By Jerry Davis
This post is part of an Aspen Institute Business & Society Program conversation series exploring ways to align the incentives of business and the capital markets with the long-term health of society. To learn more, visit www.aspeninstitute.org/bsp.
Dell’s (DELL) buyout is the latest in a series of firms leaving the public market. Since 1997, the number of American companies listed on stock markets has dropped by more than half, from more than 8,800 to roughly 4,100. Some firms leave the market due to mergers or going private (Dell), while many are delisted due to bankruptcy or liquidation (Circuit City, Borders, or Eastman Kodak).
But Dell’s buyout represents something bigger: The triumph of the virtual corporation.
Dell’s announcement coincided with the 20th anniversary of Business Week’s famous 1993 cover story on “The virtual corporation.” The virtual corporation was described as a temporary network of specialists that could be snapped together and re-configured like Lego pieces.

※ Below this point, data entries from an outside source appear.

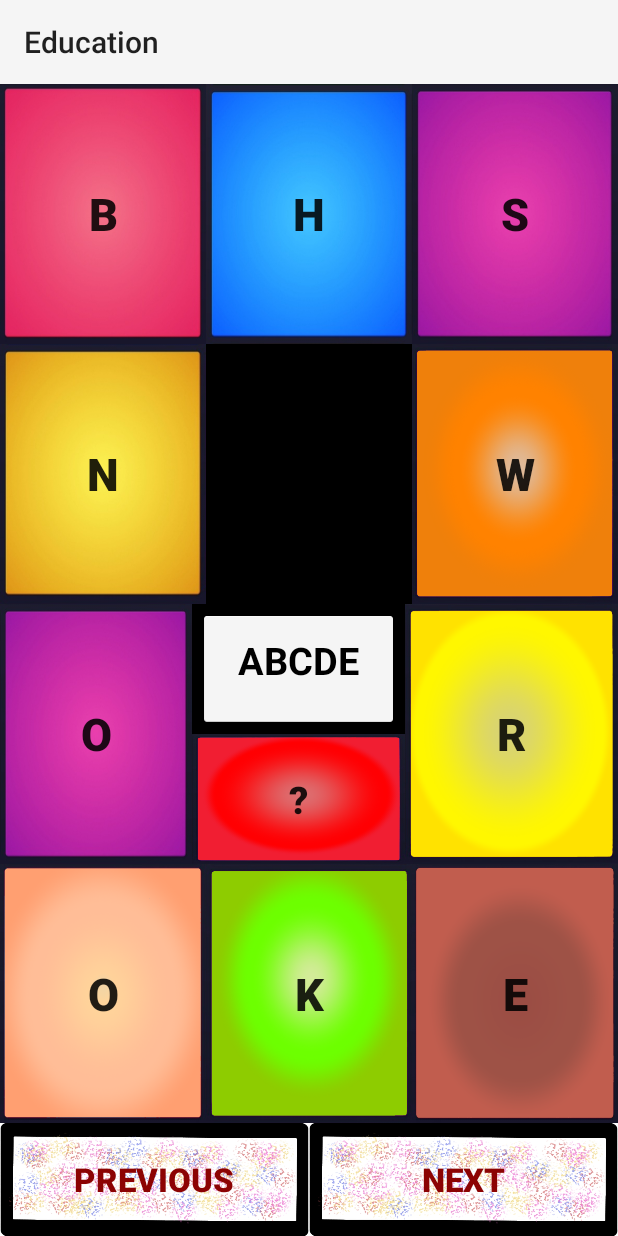
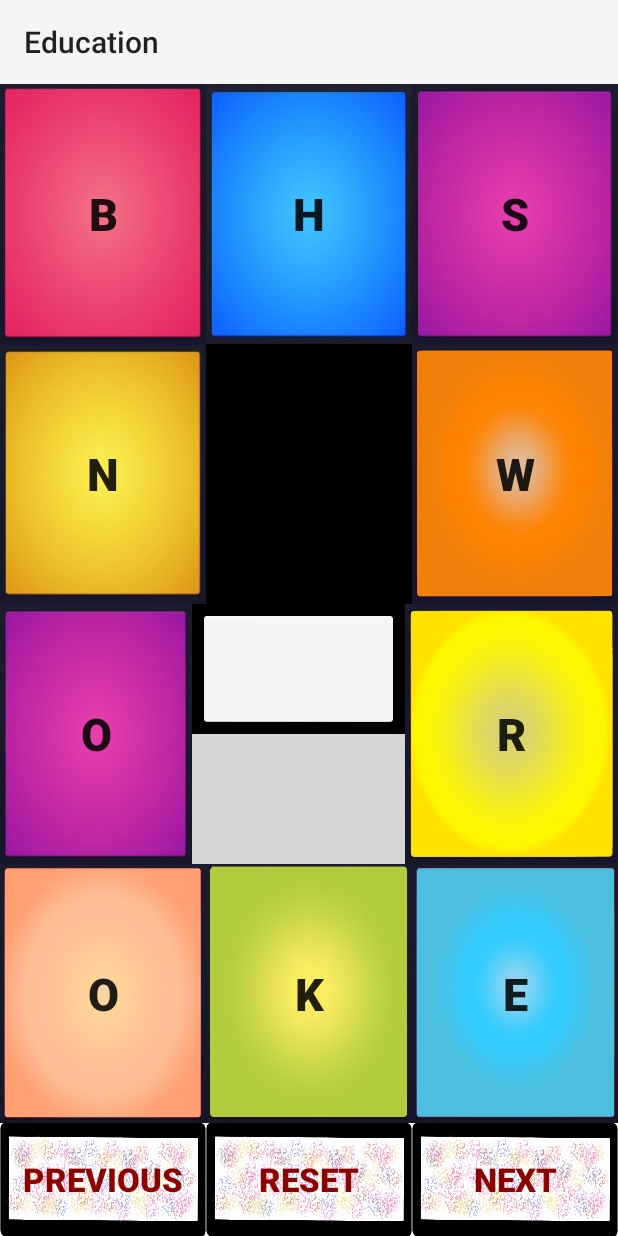
Before and after one commit to Saswata01071998/Final_Year_Proj, an Android app: the PianoActivity screen opened directly, with no data from a screen before it, on a phone screen of 412 x 824 dp. Run offline under Robolectric (Android 15) with nearby library versions, the phone set to English and light mode, and no system bars; our stand-ins replace EventBus; libraries missing offline, so code that uses them is left out: io.realm; pictures from the network do not load; 5 statements that could not run were skipped; grey boxes are pictures that could not be loaded.

Commit message:
piano pad total work

```diff
--- a/app/src/main/res/layout/piano_pad.xml
+++ b/app/src/main/res/layout/piano_pad.xml
@@ -29,7 +29,7 @@
             android:background="@drawable/test"
             android:text="@string/b"
             android:textSize="30sp"
-            android:onClick="playB"
+            android:onClick="playB1"
             android:layout_weight="0.5"
             android:textStyle="bold"
             />
@@ -41,7 +41,7 @@
             android:background="@drawable/light_blue"
             android:text="@string/h"
             android:textSize="30sp"
-            android:onClick="playH"
+            android:onClick="playB2"
             android:layout_weight="0.5"
             android:textStyle="bold"
             />
@@ -52,7 +52,7 @@
             android:background="@drawable/purple"
             android:text="S"
             android:textSize="30sp"
-            android:onClick="play5"
+            android:onClick="playB3"
             android:layout_weight="0.5"
             android:textStyle="bold"
             />
@@ -75,7 +75,7 @@
             android:text="@string/n"
             android:textSize="30sp"
             android:textStyle="bold"
-            android:onClick="playN"
+            android:onClick="playB4"
             android:layout_weight="0.5"
             />
 
@@ -96,7 +96,7 @@
             android:background="@drawable/orange"
             android:text="@string/w"
             android:textSize="30sp"
-            android:onClick="playW"
+            android:onClick="playB5"
             android:layout_weight="0.5"
             android:textStyle="bold"
             />
@@ -118,7 +118,7 @@
             android:text="O"
             android:textStyle="bold"
             android:textSize="30sp"
-            android:onClick="playQ"
+            android:onClick="playB6"
             android:layout_weight="0.5"
             />
 
@@ -129,11 +129,11 @@
           android:orientation="vertical"
           >
           <TextView
+              android:id="@+id/word_check"
               android:layout_width="match_parent"
               android:layout_height="match_parent"
               android:background="@android:drawable/dialog_holo_light_frame"
               android:layout_weight="1"
-              android:text="ABCDE"
               android:textAlignment="center"
               android:textStyle="bold"
               android:textSize="25sp"
@@ -141,11 +141,12 @@
               android:padding="20dp"
               />
           <Button
+              android:id="@+id/report"
               android:layout_width="match_parent"
               android:layout_height="match_parent"
               android:layout_weight="1"
-              android:background="@drawable/red"
-              android:text="@string/question"
+              android:background="@drawable/question_mark"
+
               android:textSize="25sp"
               android:textStyle="bold"
               />
@@ -158,7 +159,7 @@
             android:background="@drawable/yelliow"
             android:text="@string/r"
             android:textSize="30sp"
-            android:onClick="playR"
+            android:onClick="playB7"
             android:layout_weight="0.5"
             android:textStyle="bold"
             />
@@ -179,7 +180,7 @@
             android:background="@drawable/skin"
             android:text="O"
             android:textSize="30sp"
-            android:onClick="playQ"
+            android:onClick="playB8"
             android:layout_weight="0.5"
             android:textStyle="bold"
             />
@@ -188,10 +189,10 @@
             android:id="@+id/button10"
             android:layout_width="wrap_content"
             android:layout_height="match_parent"
-            android:background="@drawable/light_green"
+            android:background="@drawable/green2"
             android:text="K"
             android:textSize="30sp"
-            android:onClick="playM"
+            android:onClick="playB9"
             android:layout_weight="0.5"
             android:textStyle="bold"
             />
@@ -199,11 +200,11 @@
             android:id="@+id/button11"
             android:layout_width="wrap_content"
             android:layout_height="match_parent"
-            android:background="@drawable/maron"
+            android:background="@drawable/navy_blue"
             android:text="@string/e"
             android:textStyle="bold"
             android:textSize="30sp"
-            android:onClick="playE"
+            android:onClick="playB10"
             android:layout_weight="0.5"
             />
 
@@ -216,7 +217,7 @@
         android:id="@+id/lay2"
         android:layout_width="match_parent"
         android:layout_height="wrap_content"
-        android:weightSum="2"
+        android:weightSum="3"
         android:layout_alignParentBottom="true"
         android:background="#000"
         >
@@ -228,6 +229,17 @@
             android:textSize="22sp"
             android:background="@drawable/btn2"
             android:onClick="previous"
+            android:layout_weight="1"
+            android:textColor="#8C0303"
+            />
+        <Button
+            android:layout_width="match_parent"
+            android:layout_height="75dp"
+            android:text="Reset"
+            android:textStyle="bold"
+            android:textSize="22sp"
+            android:background="@drawable/btn2"
+            android:onClick="reset"
             android:layout_weight="1"
             android:textColor="#8C0303"
             />
@@ -243,6 +255,7 @@
             android:layout_weight="1"
             android:textColor="#8C0303"
             />
+
     </LinearLayout>
 
 </RelativeLayout>
```
Also changed, not shown: app/src/main/java/com/appsnipp/education/PianoActivity.java (+155 -21 lines), app/src/main/res/layout/octopops.xml (added, +19 -0 lines), app/src/main/res/layout/octopops_w.xml (added, +19 -0 lines), app/src/main/res/drawable/green2.png (added), app/src/main/res/drawable/octopops_right.png (added), app/src/main/res/drawable/octopops_wrong.png (added).
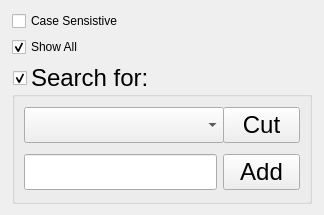
Qt form ui_forms/selectoptions.ui (parisolab/mathmod) before a commit.
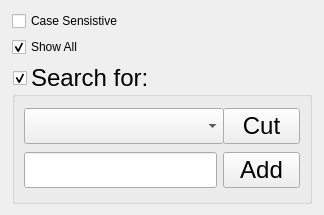
The same form after that commit.

Commit message: #13 ADD Scripts Tool selection

The edit to the form file:
```diff
--- a/ui_forms/selectoptions.ui
+++ b/ui_forms/selectoptions.ui
@@ -57,7 +57,7 @@
       <item row="0" column="0">
        <layout class="QHBoxLayout" name="horizontalLayout">
         <property name="spacing">
-         <number>3</number>
+         <number>-1</number>
         </property>
         <property name="leftMargin">
          <number>0</number>
@@ -69,7 +69,7 @@
          <number>0</number>
         </property>
         <property name="bottomMargin">
-         <number>4</number>
+         <number>0</number>
         </property>
         <item>
          <widget class="QComboBox" name="StringSelect">
```
The commit also changes 2 other files.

Designers designed, manufacturers manufactured, marketers sold. The article was prescient in many ways, but missed out on one development: The growth of “turnkey” manufacturers in industries ranging from PCs to pet food.
In the 1990s, companies like Ingram Micro and Flextronics took on the mundane tasks of assembly, supplier management, and distribution for many large PC makers — often manufacturing competing brands on the same assembly lines. During the 2000s, the vast majority of electronics assembly moved offshore. The numbers are stark: At the start of 2001, the Computer and Electronic Products industry had 1.9 million employees in the US. It now has fewer than 1.1 million — about as many as Foxconn alone empoys in China.